• [Activity]
For this exercise, copy each line of the records that contains the word "Toast".

[Extracted records]

··········

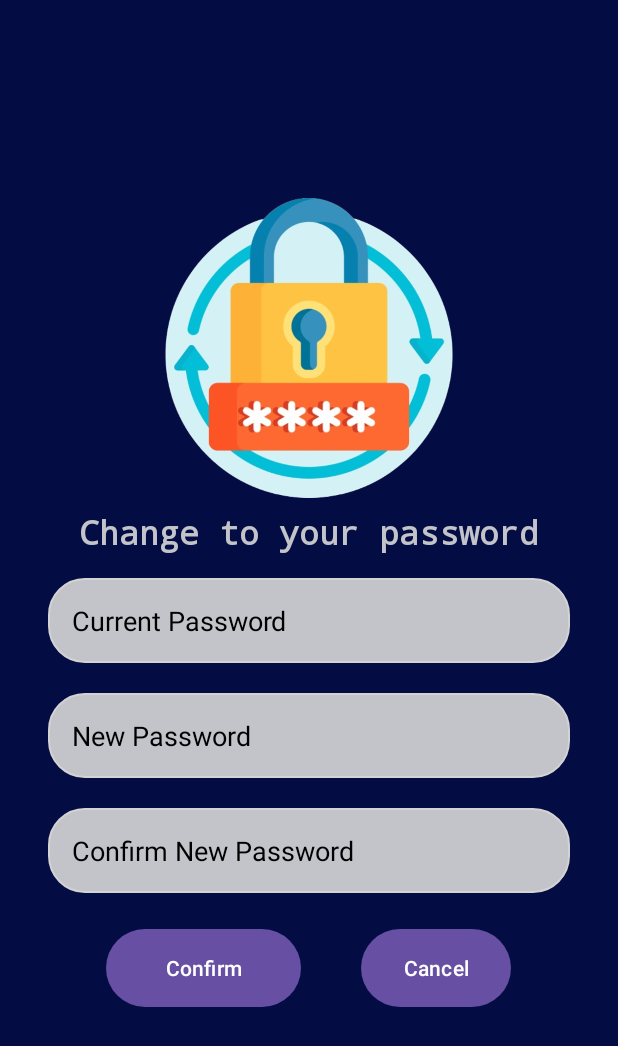
After one commit to BaoDang0209/Music_Stream_Android, an Android app: the ChangePasswordActivity screen opened directly, with no data from a screen before it, on a phone screen of 412 x 824 dp. The commit adds this screen. Shown: the top 1046 px of the screen. Run offline under Robolectric (Android 15) with nearby library versions, the phone set to English and light mode, and no system bars; our stand-ins replace Firebase (no records; nobody signed in at launch, a user with empty details on screens opened directly).

Commit message:
Update funcion change password

```diff
--- a/Music_App/app/src/main/AndroidManifest.xml
+++ b/Music_App/app/src/main/AndroidManifest.xml
@@ -12,6 +12,9 @@
         android:supportsRtl="true"
         android:theme="@style/Theme.Music_App"
         tools:targetApi="31">
+        <activity
+            android:name=".ChangePasswordActivity"
+            android:exported="false" />
         <activity
             android:name=".ProfileActivity"
             android:exported="false" />
--- /dev/null
+++ b/Music_App/app/src/main/java/com/example/music_app/ChangePasswordActivity.kt
@@ -0,0 +1,65 @@
+package com.example.music_app
+
+import android.os.Bundle
+import android.widget.Toast
+import androidx.appcompat.app.AppCompatActivity
+import com.example.music_app.databinding.ActivityChangePasswordBinding
+import com.google.firebase.auth.EmailAuthProvider
+import com.google.firebase.auth.FirebaseAuth
+
+class ChangePasswordActivity : AppCompatActivity() {
+    private lateinit var binding: ActivityChangePasswordBinding
+    private lateinit var auth: FirebaseAuth
+
+    override fun onCreate(savedInstanceState: Bundle?) {
+        super.onCreate(savedInstanceState)
+        binding = ActivityChangePasswordBinding.inflate(layoutInflater)
+        setContentView(binding.root)
+
+        // Initialize Firebase Auth
+        auth = FirebaseAuth.getInstance()
+
+        binding.confirmChange.setOnClickListener {
+            val currentPassword = binding.currentPassword.text.toString().trim()
+            val newPassword = binding.newPassword.text.toString().trim()
+            val confirmPassword = binding.confirmNewPassword.text.toString().trim()
+
+            if (newPassword == confirmPassword) {
+                changePassword(currentPassword, newPassword)
+            } else {
+                Toast.makeText(this, "New passwords do not match", Toast.LENGTH_SHORT).show()
+            }
+        }
+        binding.cancelChange.setOnClickListener {
+            finish()
+        }
+    }
+
+    private fun changePassword(currentPassword: String, newPassword: String) {
+        val user = auth.currentUser
+
+        if (user != null && user.email != null) {
+            // Re-authenticate the user with current password
+            val credential = EmailAuthProvider.getCredential(user.email!!, currentPassword)
+
+            user.reauthenticate(credential).addOnCompleteListener { task ->
+                if (task.isSuccessful) {
+                    // Update password
+                    user.updatePassword(newPassword).addOnCompleteListener { updateTask ->
+                        if (updateTask.isSuccessful) {
+                            Toast.makeText(this, "Password changed successfully", Toast.LENGTH_SHORT).show()
+                        } else {
+                            val errorMessage = updateTask.exception?.localizedMessage ?: "Password change failed"
+                            Toast.makeText(this, errorMessage, Toast.LENGTH_SHORT).show()
+                        }
+                    }
+                } else {
+                    val errorMessage = task.exception?.localizedMessage ?: "Re-authentication failed"
+                    Toast.makeText(this, errorMessage, Toast.LENGTH_SHORT).show()
+                }
+            }
+        } else {
+            Toast.makeText(this, "User not logged in", Toast.LENGTH_SHORT).show()
+        }
+    }
+}
--- a/Music_App/app/src/main/java/com/example/music_app/ProfileActivity.kt
+++ b/Music_App/app/src/main/java/com/example/music_app/ProfileActivity.kt
@@ -39,6 +39,11 @@ class ProfileActivity : AppCompatActivity() {
         //Handle event node update records
         binding.saveData.setOnClickListener {
             validateData()
+        }
+        //Handle event node update records
+        binding.changePassword.setOnClickListener{
+            val intent = Intent(this, ChangePasswordActivity::class.java)
+            startActivity(intent)
         }
 
         showUserInformation()
--- /dev/null
+++ b/Music_App/app/src/main/res/drawable/ic_arrow_back.xml
@@ -0,0 +1,5 @@
+<vector android:autoMirrored="true" android:height="24dp"
+    android:tint="#FF0808" android:viewportHeight="24"
+    android:viewportWidth="24" android:width="24dp" xmlns:android="http://schemas.android.com/apk/res/android">
+    <path android:fillColor="@android:color/white" android:pathData="M20,11H7.83l5.59,-5.59L12,4l-8,8 8,8 1.41,-1.41L7.83,13H20v-2z"/>
+</vector>
--- /dev/null
+++ b/Music_App/app/src/main/res/layout/activity_change_password.xml
@@ -0,0 +1,119 @@
+<?xml version="1.0" encoding="utf-8"?>
+<LinearLayout xmlns:android="http://schemas.android.com/apk/res/android"
+    xmlns:tools="http://schemas.android.com/tools"
+    android:layout_width="match_parent"
+    android:layout_height="match_parent"
+    android:background="@color/blueDark"
+    android:orientation="vertical"
+    android:padding="16dp"
+    android:gravity="center"
+    tools:context=".ChangePasswordActivity">
+
+    <LinearLayout
+        android:layout_width="match_parent"
+        android:layout_height="wrap_content"
+        android:gravity="center"
+        android:orientation="vertical">
+
+        <ImageView
+            android:layout_width="200dp"
+            android:layout_height="200dp"
+            android:src="@drawable/ic_changepassword" />
+
+        <TextView
+            android:layout_width="match_parent"
+            android:layout_height="wrap_content"
+            android:fontFamily="monospace"
+            android:gravity="center"
+            android:paddingTop="8dp"
+            android:text="Change to your password"
+            android:textColor="@color/textWhite"
+            android:textSize="22sp"
+            android:textStyle="bold" />
+
+
+    </LinearLayout>
+
+    <LinearLayout
+        android:layout_width="match_parent"
+        android:layout_height="wrap_content"
+        android:padding="16dp"
+        android:gravity="center"
+        android:orientation="vertical">
+
+        <EditText
+            android:layout_width="match_parent"
+            android:layout_height="wrap_content"
+            android:hint="Current Password"
+            android:textColorHint="@color/black"
+            android:textColor="@color/blueDark"
+            android:padding="16dp"
+            android:inputType="textPassword"
+            android:background="@drawable/rounded_corner"
+            android:id="@+id/currentPassword"/>
+
+        <View
+            android:layout_width="match_parent"
+            android:layout_height="20dp"/>
+
+        <EditText
+            android:layout_width="match_parent"
+            android:layout_height="wrap_content"
+            android:hint="New Password"
+            android:textColorHint="@color/black"
+            android:textColor="@color/blueDark"
+            android:padding="16dp"
+            android:inputType="textPassword"
+            android:background="@drawable/rounded_corner"
+            android:id="@+id/newPassword"/>
+        <View
+            android:layout_width="match_parent"
+            android:layout_height="20dp"/>
+
+        <EditText
+            android:layout_width="match_parent"
+            android:layout_height="wrap_content"
+            android:hint="Confirm New Password"
+            android:textColorHint="@color/black"
+            android:textColor="@color/blueDark"
+            android:padding="16dp"
+            android:inputType="textPassword"
+            android:background="@drawable/rounded_corner"
+            android:id="@+id/confirmNewPassword"/>
+
+        <View
+            android:layout_width="match_parent"
+            android:layout_height="20dp"/>
+
+
+<LinearLayout
+    android:layout_width="wrap_content"
+    android:layout_height="match_parent">
+        <Button
+            android:layout_width="130dp"
+            android:layout_height="60dp"
+            android:text="Confirm"
+            android:id="@+id/confirmChange"/>
+        <View
+            android:layout_width="40dp"
+            android:layout_height="60dp"/>
+
+        <Button
+            android:layout_width="100dp"
+            android:layout_height="60dp"
+            android:text="Cancel"
+            android:id="@+id/cancelChange"/>
+
+    </LinearLayout>
+
+
+    <ProgressBar
+        android:layout_width="32dp"
+        android:layout_height="60dp"
+        android:id="@+id/progress_bar"
+        android:visibility="gone"
+        android:indeterminateTint="@color/white"/>
+    </LinearLayout>
+
+
+</LinearLayout>
```
Also changed, not shown: Music_App/app/src/main/res/layout/activity_profile.xml (+15 -14 lines), Music_App/app/src/main/res/drawable/ic_changepassword.png (added).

··········

• [Task output]
+import android.widget.Toast
+                Toast.makeText(this, "New passwords do not match", Toast.LENGTH_SHORT).show()
+                            Toast.makeText(this, "Password changed successfully", Toast.LENGTH_SHORT).show()
+                            Toast.makeText(this, errorMessage, Toast.LENGTH_SHORT).show()
+                    Toast.makeText(this, errorMessage, Toast.LENGTH_SHORT).show()
+            Toast.makeText(this, "User not logged in", Toast.LENGTH_SHORT).show()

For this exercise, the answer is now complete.